::: Exercise material :::

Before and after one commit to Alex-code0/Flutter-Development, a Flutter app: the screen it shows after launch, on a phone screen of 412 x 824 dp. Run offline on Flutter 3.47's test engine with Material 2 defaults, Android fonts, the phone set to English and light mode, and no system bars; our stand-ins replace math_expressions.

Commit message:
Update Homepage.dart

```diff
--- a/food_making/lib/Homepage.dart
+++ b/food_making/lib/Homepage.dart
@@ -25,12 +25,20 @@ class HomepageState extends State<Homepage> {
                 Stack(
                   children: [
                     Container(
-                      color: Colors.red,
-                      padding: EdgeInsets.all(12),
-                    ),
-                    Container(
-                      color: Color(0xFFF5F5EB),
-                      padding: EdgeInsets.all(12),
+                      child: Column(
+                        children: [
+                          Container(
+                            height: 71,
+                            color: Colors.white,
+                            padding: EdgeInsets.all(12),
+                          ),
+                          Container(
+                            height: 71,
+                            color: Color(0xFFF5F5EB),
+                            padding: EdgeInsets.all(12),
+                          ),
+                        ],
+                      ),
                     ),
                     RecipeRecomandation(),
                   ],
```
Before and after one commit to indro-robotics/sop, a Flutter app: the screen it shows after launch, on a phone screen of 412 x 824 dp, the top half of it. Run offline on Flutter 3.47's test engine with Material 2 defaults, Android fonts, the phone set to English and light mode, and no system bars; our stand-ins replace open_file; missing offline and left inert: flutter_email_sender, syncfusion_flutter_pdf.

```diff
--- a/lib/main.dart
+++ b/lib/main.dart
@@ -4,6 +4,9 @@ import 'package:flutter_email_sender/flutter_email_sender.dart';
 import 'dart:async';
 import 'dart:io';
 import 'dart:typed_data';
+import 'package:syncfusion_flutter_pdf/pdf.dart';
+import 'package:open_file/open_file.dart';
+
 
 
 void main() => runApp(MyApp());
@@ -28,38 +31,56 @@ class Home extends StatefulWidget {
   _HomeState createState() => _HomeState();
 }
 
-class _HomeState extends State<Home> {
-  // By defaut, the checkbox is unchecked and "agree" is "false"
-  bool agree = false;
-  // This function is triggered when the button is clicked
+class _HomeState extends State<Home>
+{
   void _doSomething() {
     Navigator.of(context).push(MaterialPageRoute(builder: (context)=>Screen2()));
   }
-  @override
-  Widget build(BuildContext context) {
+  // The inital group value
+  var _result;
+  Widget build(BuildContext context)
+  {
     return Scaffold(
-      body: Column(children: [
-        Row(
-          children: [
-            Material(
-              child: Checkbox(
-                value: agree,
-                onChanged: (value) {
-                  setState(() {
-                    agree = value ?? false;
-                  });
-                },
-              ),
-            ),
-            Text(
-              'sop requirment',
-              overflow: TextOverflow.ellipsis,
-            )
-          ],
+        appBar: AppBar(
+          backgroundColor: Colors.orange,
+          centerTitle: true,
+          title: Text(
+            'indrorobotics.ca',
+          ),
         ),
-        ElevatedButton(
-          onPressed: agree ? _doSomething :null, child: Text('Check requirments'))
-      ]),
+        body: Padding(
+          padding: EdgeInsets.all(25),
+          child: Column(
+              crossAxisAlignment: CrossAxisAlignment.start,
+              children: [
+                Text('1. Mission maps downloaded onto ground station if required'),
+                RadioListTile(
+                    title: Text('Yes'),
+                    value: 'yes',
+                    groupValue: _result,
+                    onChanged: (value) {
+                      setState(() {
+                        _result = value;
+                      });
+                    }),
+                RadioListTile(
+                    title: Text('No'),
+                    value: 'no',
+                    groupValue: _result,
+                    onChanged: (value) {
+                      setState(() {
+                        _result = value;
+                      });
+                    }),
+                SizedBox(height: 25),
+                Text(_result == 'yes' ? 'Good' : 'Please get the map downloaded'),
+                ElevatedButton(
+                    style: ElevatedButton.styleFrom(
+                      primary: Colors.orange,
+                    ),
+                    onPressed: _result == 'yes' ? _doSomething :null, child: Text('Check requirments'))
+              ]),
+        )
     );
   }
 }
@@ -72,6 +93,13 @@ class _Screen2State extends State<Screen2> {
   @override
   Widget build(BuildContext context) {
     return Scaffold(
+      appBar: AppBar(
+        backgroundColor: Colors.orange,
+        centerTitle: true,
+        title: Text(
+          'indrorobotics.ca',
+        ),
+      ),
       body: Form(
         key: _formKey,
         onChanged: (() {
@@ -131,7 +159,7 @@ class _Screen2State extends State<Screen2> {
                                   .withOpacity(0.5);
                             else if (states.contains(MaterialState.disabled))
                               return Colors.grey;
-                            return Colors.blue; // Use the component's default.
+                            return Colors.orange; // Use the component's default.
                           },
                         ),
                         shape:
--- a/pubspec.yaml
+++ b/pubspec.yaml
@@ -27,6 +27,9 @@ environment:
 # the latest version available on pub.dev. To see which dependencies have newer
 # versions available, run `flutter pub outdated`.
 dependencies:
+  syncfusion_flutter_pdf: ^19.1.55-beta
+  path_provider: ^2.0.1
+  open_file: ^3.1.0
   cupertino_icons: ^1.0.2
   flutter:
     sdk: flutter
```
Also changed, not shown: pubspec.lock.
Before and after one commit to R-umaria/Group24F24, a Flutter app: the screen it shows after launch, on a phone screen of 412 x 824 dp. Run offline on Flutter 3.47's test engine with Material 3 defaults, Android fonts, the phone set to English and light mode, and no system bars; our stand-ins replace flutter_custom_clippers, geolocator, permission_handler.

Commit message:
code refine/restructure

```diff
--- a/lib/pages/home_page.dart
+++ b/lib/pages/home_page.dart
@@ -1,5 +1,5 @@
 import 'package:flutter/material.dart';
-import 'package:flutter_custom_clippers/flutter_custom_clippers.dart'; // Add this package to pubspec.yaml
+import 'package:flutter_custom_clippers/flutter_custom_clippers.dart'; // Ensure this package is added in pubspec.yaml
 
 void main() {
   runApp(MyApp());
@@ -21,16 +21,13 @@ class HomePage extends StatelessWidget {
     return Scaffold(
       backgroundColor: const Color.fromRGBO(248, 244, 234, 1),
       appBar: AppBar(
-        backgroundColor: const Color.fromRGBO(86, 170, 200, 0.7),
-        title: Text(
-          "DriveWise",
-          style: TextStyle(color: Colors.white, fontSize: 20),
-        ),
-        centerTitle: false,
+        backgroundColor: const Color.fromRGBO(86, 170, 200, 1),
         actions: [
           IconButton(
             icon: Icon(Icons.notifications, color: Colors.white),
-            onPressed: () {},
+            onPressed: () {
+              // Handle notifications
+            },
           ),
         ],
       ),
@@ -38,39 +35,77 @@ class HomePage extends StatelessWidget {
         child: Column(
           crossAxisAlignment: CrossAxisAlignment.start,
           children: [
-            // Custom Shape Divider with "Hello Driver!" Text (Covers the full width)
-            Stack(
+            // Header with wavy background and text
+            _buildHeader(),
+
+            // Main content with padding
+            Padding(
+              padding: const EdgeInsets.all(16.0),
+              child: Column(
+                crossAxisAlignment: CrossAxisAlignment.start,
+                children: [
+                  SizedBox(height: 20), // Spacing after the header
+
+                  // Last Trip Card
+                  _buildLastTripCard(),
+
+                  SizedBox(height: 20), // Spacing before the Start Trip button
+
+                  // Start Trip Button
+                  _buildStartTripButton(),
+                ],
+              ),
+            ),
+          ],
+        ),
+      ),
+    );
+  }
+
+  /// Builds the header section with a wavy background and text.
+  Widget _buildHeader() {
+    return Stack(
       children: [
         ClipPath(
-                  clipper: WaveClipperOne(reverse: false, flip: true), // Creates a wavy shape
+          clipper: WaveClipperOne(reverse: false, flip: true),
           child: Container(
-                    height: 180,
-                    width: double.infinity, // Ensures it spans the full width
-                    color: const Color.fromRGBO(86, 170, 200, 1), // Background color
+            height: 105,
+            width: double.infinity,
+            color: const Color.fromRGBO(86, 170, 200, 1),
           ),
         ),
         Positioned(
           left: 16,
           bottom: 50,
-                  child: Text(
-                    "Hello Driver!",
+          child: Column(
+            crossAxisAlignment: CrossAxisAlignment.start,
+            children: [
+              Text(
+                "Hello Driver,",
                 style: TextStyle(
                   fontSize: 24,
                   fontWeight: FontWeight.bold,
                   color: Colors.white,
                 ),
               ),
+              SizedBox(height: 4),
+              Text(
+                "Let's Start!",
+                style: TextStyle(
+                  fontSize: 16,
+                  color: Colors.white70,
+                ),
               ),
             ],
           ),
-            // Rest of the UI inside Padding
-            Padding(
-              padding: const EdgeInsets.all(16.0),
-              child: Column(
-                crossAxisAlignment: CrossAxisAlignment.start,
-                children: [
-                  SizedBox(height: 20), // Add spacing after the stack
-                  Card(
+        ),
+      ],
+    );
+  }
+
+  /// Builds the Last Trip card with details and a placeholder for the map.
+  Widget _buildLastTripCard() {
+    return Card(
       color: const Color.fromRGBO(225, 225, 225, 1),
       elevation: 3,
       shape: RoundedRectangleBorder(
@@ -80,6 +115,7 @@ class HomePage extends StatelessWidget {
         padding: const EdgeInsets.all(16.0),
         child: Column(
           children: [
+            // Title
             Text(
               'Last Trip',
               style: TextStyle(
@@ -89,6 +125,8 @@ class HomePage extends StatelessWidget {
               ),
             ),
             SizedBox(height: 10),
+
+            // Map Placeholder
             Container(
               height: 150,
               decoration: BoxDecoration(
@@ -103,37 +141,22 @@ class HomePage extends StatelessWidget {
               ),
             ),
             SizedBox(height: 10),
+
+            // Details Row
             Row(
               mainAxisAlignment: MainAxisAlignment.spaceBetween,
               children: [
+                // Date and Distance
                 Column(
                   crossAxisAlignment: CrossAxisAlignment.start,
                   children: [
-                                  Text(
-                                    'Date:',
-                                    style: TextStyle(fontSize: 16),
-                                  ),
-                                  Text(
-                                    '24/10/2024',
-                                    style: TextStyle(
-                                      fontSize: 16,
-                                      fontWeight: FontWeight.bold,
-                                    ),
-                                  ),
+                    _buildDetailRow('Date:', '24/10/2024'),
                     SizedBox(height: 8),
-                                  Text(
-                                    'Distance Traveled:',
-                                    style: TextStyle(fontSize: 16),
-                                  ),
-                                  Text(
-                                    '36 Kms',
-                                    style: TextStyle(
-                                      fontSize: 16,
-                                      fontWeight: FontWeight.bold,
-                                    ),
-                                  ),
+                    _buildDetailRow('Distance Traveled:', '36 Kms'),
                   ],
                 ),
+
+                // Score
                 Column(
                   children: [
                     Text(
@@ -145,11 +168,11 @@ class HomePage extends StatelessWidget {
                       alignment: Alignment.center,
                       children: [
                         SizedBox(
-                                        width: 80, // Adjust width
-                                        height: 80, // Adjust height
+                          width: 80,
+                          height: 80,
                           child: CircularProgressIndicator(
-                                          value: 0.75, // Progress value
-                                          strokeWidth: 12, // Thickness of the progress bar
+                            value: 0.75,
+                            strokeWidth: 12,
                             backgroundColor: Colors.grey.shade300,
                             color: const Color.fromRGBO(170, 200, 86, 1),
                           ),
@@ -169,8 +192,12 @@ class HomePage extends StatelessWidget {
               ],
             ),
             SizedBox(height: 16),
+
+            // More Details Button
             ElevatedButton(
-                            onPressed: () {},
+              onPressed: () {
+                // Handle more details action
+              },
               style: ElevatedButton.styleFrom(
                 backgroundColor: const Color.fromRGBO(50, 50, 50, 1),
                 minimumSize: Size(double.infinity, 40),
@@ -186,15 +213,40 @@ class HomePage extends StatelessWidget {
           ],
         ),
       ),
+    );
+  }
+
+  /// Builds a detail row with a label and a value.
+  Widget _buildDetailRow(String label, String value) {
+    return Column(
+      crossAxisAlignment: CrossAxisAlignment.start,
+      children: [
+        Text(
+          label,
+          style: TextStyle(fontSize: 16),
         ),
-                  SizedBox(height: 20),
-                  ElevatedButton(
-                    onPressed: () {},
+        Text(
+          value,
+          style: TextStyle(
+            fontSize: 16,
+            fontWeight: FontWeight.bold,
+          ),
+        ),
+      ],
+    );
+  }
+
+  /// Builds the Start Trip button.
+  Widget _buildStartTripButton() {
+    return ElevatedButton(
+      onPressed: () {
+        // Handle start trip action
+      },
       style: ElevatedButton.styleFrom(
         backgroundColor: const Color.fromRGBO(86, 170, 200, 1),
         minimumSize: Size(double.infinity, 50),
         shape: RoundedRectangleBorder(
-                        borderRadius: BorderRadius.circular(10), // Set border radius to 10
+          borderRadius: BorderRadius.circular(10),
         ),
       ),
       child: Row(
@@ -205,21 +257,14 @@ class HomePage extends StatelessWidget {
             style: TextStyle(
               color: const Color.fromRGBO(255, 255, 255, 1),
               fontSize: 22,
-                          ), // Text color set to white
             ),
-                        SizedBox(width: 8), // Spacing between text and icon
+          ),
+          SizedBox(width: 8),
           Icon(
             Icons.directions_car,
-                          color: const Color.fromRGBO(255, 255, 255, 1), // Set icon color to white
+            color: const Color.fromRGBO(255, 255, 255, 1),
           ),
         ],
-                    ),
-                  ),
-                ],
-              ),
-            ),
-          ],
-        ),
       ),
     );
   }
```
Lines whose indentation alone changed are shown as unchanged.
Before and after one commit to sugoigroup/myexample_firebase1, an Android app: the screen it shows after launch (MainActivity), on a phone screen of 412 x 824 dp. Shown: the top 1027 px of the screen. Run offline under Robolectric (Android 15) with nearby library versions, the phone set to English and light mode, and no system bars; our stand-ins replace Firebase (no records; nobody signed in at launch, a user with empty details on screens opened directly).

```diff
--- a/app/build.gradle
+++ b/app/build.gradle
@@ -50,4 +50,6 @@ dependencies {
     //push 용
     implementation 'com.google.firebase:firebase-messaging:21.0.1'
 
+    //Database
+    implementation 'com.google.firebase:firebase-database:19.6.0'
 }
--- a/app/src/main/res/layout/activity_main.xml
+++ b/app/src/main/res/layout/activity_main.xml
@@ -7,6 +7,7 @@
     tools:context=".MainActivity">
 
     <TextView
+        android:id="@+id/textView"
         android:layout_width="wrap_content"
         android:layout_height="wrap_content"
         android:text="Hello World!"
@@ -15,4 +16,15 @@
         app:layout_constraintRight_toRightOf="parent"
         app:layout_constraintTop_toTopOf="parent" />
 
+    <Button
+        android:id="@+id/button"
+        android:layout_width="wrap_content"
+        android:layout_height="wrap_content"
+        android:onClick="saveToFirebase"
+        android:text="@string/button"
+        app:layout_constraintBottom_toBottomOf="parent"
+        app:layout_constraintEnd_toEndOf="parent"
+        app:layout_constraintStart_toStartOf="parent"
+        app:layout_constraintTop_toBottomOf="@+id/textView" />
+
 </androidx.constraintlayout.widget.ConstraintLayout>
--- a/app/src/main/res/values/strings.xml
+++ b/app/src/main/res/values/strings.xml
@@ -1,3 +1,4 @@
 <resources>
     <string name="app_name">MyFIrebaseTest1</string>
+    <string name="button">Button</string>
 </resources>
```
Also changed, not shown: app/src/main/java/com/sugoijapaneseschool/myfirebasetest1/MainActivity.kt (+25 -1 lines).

:::

What is being asked - Whenever a line includes the word "package", pull it out of the entries.

Answer for the task -
@@ -4,6 +4,9 @@ import 'package:flutter_email_sender/flutter_email_sender.dart';
+import 'package:syncfusion_flutter_pdf/pdf.dart';
+import 'package:open_file/open_file.dart';
 import 'package:flutter/material.dart';
-import 'package:flutter_custom_clippers/flutter_custom_clippers.dart'; // Add this package to pubspec.yaml
+import 'package:flutter_custom_clippers/flutter_custom_clippers.dart'; // Ensure this package is added in pubspec.yaml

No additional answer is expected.